*** EXERCISE DATA Section Begins ***

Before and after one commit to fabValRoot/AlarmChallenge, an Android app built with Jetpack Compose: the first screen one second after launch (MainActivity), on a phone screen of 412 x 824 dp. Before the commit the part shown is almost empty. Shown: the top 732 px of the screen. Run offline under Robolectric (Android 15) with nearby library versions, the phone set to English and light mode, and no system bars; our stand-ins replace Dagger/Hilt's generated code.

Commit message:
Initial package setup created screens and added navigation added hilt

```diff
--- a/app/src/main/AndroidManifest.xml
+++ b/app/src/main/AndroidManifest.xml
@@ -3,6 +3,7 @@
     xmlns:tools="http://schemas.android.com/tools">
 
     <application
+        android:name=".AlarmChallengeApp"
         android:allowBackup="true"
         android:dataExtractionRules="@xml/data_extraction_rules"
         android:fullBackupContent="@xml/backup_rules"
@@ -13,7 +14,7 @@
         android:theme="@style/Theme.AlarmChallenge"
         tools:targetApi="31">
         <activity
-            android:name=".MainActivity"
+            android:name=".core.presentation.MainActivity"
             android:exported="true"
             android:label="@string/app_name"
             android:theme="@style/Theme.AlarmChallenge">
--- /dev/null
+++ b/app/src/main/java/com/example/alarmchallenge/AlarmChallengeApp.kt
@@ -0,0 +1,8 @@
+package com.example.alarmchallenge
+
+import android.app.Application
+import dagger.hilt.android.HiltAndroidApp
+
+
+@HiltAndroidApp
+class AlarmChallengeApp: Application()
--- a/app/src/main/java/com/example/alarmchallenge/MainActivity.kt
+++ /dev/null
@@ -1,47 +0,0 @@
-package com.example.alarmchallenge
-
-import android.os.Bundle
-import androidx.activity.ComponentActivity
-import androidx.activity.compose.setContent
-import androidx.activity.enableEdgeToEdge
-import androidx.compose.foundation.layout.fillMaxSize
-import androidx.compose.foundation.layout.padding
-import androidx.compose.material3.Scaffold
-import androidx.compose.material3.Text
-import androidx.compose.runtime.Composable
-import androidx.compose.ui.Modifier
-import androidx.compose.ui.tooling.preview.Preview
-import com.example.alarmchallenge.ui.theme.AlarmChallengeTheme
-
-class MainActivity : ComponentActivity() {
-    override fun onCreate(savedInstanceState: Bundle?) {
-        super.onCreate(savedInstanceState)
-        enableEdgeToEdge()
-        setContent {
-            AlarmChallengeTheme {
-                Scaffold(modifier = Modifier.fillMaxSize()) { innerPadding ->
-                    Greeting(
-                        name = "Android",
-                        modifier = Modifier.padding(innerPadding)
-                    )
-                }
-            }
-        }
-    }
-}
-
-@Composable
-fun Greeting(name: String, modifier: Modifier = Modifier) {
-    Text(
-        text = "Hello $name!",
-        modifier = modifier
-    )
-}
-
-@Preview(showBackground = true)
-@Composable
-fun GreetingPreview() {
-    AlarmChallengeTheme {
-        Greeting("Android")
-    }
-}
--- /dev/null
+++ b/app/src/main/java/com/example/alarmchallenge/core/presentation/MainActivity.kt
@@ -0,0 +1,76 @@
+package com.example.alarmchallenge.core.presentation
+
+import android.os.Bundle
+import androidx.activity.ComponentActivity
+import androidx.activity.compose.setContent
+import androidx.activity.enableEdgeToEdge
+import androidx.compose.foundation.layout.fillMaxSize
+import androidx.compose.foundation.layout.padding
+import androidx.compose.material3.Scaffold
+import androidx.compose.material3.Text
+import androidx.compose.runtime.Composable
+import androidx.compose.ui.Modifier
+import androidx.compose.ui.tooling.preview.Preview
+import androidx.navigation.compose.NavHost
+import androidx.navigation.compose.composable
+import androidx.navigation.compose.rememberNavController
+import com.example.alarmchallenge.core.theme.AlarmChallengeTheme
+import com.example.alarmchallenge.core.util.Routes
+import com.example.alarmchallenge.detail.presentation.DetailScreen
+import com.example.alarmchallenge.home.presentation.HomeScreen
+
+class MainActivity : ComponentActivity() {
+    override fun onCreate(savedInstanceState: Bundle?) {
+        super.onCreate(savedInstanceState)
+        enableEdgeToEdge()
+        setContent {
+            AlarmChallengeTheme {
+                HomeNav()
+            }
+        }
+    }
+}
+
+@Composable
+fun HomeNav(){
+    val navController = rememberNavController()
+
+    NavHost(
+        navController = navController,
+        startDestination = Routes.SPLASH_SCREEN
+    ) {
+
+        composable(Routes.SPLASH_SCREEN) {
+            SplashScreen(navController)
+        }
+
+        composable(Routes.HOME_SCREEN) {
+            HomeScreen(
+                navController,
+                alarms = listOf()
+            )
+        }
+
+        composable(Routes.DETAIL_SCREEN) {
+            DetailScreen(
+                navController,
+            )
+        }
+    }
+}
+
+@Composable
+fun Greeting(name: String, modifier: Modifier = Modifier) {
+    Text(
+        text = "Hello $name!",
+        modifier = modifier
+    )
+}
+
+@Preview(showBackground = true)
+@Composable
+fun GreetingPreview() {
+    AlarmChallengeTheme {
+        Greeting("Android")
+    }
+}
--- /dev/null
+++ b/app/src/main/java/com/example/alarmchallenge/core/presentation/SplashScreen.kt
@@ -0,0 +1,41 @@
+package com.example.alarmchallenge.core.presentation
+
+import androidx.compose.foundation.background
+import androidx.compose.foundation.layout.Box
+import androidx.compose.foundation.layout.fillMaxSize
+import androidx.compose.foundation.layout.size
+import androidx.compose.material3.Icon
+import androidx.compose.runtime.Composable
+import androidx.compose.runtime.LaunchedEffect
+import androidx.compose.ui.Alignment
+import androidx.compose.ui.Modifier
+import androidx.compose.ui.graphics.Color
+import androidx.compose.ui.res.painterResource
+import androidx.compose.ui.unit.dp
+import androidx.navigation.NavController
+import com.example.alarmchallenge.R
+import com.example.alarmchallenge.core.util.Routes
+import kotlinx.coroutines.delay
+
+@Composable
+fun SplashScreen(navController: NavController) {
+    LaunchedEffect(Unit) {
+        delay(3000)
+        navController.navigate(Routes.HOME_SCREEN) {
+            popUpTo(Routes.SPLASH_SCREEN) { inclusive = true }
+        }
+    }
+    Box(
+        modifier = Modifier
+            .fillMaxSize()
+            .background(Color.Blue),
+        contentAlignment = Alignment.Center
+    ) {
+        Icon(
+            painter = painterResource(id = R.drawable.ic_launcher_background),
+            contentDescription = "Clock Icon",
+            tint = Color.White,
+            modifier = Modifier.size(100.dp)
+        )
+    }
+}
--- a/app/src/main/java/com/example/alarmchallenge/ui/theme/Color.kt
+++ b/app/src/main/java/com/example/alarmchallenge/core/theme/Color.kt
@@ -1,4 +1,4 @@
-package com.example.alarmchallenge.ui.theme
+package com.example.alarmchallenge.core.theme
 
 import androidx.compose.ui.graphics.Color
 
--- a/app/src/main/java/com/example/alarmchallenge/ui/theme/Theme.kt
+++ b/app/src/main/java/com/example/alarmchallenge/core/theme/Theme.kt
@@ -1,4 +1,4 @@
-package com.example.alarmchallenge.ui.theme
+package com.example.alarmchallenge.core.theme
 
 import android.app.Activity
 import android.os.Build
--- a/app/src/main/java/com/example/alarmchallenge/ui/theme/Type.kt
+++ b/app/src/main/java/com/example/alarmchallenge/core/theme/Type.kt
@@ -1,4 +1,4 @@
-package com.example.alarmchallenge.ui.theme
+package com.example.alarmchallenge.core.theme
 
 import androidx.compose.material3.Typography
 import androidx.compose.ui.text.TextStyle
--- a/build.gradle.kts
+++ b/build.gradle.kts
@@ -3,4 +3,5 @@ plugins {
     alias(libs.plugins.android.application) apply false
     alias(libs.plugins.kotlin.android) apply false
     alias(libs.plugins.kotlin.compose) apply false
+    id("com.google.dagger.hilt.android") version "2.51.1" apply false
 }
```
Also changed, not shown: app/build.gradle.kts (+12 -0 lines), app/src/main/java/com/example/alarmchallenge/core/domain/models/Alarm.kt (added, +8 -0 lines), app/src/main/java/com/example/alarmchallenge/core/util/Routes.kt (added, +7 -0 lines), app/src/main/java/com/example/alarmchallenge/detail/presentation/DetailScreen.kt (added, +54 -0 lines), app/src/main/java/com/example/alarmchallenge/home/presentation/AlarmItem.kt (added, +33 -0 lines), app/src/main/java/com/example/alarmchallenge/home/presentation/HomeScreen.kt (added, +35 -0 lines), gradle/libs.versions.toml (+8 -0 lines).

*** EXERCISE DATA Section Ends ***

### WHAT YOU SHOULD DO
In the records, how many lines hold the word "Bundle"? Answer with the number and no other words.

### TASK OUTPUT
4